By Jessica Di Sabatino
I met in December 2014 with Elizabeth Witmer, the Chair of Workplace Safety and Insurance Board (WSIB). Her exceptional leadership and career help remind me why Canada is helping to lead the way in the areas of health and safety. It is because of people like Ms. Witmer that we can expect to continue to live in a province where health and safety continues to be at the forefront of our government’s agenda, and why I believe we can be optimistic about the future of Ontario’s workforce.
Tell us some of your own personal background and why safety has become personally important to you.
Safety has always been very important to me. At the beginning of my career as a physical education teacher,it was always important for me to create a safe environment for the students.
Then, when I became the Minister of Labour, workplace health and safety became an absolute priority as a result of a visit from Paul Kells, his wife and his daughter who came to see me to share the story of their son, Sean, who was tragically killed on the third day of his part-time job. Sean was only nineteen years old.
This conversation had a tremendous impact on me, especially because Sean and my son, Scott, were the same age, and so I left that conversation determined to make workplace health and safety a top priority in my mandate as the Minister of Labour.
As a result, we developed a Young Workers Awareness Program that took us into the high schools to speak to students and educate young people about health and safety and their rights and their responsibilities at work. I believe it is important to recommit ourselves on a daily basis to making safety a priority in the workplace.
In a recent interview, Mark Ward, the CEO of Syncrude, stated that there is a direct link between safety performance, productivity, profitability and the future of our company. Can you comment on this statement?
Recently, the WSIB looked at health and safety and the impact it has on the province’s economy and we found a direct correlation. The safety performance of workplaces results in fewer injuries and this positively impacts the provincial economy and productivity.
The WSIB has launched the Return to Work program, and a new medical strategy, to help injured workers return to work safely and more quickly. Our efforts are focused on injured workers receiving the right medical care as soon as possible and helping them return to work. As a result there were over 2 million fewer productive days lost in 2012 than just 3 years before. That represents an almost $1 billion injection straight back into the Ontario GDP. That is good news for everyone and demonstrates the link to the safety performance of a company.
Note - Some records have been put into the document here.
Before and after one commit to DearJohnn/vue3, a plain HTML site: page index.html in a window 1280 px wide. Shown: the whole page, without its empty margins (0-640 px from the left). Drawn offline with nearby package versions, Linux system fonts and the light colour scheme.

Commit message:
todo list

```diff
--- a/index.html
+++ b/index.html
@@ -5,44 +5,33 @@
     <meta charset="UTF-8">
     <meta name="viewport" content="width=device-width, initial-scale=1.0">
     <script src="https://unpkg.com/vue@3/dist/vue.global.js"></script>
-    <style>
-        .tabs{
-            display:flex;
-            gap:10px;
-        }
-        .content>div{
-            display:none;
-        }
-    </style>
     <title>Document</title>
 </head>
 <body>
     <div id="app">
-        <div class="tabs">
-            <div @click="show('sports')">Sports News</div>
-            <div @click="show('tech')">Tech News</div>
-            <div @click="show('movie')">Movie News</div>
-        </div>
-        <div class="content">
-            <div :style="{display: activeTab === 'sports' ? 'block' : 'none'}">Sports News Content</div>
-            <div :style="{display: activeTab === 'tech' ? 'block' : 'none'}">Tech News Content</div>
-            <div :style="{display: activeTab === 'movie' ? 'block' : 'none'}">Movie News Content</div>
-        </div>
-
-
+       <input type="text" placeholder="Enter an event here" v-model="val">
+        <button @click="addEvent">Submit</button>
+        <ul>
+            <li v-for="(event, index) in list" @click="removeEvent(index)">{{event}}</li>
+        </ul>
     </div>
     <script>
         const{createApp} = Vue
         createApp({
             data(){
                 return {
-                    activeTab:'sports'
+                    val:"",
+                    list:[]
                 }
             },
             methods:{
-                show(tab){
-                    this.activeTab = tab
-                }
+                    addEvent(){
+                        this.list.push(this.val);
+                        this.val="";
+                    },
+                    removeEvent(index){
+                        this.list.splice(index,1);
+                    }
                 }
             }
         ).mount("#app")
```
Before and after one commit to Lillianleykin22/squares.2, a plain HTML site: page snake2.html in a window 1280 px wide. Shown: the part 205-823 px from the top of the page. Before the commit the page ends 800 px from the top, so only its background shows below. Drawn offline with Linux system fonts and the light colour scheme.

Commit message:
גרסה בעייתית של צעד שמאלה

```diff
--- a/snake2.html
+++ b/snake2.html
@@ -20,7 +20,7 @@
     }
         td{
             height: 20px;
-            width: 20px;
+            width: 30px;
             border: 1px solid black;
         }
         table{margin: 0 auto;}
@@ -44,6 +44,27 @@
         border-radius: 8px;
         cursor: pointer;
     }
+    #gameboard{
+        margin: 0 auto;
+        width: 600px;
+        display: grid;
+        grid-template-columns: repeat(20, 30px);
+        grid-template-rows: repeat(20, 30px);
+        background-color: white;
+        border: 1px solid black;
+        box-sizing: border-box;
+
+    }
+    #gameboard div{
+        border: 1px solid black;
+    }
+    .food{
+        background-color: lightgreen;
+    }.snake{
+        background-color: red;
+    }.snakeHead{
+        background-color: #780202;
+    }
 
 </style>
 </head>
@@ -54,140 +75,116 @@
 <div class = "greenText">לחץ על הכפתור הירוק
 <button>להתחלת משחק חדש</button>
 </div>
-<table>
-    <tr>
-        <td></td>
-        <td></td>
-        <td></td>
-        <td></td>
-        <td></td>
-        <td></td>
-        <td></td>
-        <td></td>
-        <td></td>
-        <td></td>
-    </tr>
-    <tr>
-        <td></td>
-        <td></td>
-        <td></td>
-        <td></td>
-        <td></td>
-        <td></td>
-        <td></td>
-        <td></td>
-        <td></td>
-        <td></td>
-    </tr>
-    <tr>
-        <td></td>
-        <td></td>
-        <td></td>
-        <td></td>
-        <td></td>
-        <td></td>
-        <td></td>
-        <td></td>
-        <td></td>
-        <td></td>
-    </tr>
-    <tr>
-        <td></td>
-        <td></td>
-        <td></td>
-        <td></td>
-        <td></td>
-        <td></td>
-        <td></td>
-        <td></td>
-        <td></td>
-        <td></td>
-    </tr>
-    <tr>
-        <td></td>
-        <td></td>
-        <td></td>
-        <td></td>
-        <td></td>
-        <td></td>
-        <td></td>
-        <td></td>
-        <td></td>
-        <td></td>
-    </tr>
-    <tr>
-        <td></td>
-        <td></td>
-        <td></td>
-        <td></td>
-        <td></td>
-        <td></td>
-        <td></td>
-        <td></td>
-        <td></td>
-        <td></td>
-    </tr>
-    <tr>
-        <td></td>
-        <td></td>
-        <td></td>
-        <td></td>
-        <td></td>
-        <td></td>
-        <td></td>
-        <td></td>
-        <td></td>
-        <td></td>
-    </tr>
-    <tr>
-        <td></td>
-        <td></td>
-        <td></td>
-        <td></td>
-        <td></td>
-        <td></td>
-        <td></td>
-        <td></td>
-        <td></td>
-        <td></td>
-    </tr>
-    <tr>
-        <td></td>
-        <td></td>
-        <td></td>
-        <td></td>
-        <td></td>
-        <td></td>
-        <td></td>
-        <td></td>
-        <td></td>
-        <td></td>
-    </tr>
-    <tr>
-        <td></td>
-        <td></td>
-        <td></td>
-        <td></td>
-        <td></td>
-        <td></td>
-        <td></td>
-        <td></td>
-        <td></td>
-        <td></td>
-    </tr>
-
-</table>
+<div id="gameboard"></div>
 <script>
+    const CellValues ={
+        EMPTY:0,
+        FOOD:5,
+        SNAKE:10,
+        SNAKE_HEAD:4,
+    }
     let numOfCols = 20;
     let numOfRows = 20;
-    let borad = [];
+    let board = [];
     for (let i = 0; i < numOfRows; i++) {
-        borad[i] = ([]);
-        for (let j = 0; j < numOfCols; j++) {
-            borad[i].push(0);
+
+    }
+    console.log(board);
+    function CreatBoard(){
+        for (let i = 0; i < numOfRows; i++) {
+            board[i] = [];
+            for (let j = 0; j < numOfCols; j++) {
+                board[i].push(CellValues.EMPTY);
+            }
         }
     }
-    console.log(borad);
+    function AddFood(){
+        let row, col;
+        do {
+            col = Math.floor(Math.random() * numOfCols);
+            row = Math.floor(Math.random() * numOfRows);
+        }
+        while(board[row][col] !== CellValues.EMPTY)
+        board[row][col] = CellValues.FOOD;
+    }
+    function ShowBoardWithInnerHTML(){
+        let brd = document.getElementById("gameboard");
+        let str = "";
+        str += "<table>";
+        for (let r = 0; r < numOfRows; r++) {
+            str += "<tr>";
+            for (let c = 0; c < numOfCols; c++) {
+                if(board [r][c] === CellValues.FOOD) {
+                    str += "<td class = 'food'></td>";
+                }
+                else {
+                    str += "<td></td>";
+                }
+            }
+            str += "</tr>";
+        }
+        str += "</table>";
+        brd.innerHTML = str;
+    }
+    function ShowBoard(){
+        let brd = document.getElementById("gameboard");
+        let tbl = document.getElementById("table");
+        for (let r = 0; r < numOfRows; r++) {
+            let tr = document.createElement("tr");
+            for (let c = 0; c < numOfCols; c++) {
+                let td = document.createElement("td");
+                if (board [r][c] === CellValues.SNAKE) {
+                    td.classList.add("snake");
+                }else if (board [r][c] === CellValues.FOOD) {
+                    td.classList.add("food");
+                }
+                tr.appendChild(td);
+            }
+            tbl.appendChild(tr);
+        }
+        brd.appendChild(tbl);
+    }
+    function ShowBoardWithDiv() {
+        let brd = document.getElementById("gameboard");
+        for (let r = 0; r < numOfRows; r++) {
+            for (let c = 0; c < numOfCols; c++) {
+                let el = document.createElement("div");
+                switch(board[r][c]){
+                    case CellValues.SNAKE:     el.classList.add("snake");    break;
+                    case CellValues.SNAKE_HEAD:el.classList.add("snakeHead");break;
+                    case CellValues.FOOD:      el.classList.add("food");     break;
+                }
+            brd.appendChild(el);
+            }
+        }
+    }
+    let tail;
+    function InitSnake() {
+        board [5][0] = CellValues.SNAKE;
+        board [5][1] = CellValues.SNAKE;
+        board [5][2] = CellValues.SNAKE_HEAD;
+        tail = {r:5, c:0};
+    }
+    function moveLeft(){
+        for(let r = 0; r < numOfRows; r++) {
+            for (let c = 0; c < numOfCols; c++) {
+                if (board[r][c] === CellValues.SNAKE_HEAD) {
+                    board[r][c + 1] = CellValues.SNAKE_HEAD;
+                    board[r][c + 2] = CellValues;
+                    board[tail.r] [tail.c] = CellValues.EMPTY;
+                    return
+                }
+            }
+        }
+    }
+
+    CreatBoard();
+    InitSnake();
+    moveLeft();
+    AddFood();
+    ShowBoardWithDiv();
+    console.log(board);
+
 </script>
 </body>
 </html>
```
It is expected that more than 125,000 young people will report being injured while on the job this year. What do you think is the most effective approach to bringing these numbers down?
Young worker health and safety is a challenge. However, I believe education continues to be the key to reducing the number of injuries. That is why I established the Young Workers Awareness Program as Minister of Labour. YWAP broadened the high school curriculum to educate young people about workplace safety and their rights and responsibilities. In addition to general workplace education there must be specific training for young people before they start each new job. This means we must continually remind employers about the importance and necessity of training the young workers they hire. We must keep raising awareness of the need to keep our workplaces healthy and safe. This is where advertising and marketing campaigns are crucial to getting the message across to the general public. We must continue to search for more creative means to communicate the need of safe and healthy workplaces.
Strong leadership has always been at the forefront of every cultural movement. If a safety culture is to permeate every business across Ontario, what leadership qualities are necessary in order to make this a reality?
A culture of safety starts at the top. Today’s leaders and employers must have a strong commitment to healthy and safe workplaces and encourage employees and employers to work together to achieve that goal.
I’m currently optimistic because I believe many organizations today have leaders who are committed to health and safety. I have had the opportunity to meet with many employers across the province and have been impressed with their health and safety achievements. I have met strongly committed individuals within each of these workplaces who have worked hard and in collaboration with their colleagues to successfully reduce the number of incidences and lost time injuries and illnesses. A strong commitment from both the health and safety manager as well as the President is paramount in improving an organization’s health and safety performance.
What role do you think WSIB plays in making our province a better place to live and work?
We have a key role in making our province a better place to live and work and we do place a high priority on healthy and safe workplaces. Our Board continues to consider what more we can do to ensure that we are delivering on that part of our mandate that relates to health and safety. We work in collaboration with the Ministry of Labour and the Chief Prevention Officer on the prevention of injuries and illness. We will continue to look for more opportunities to support and encourage Ontario’s workplaces to improve their health and safety outcomes to make Ontario a better place to live and work.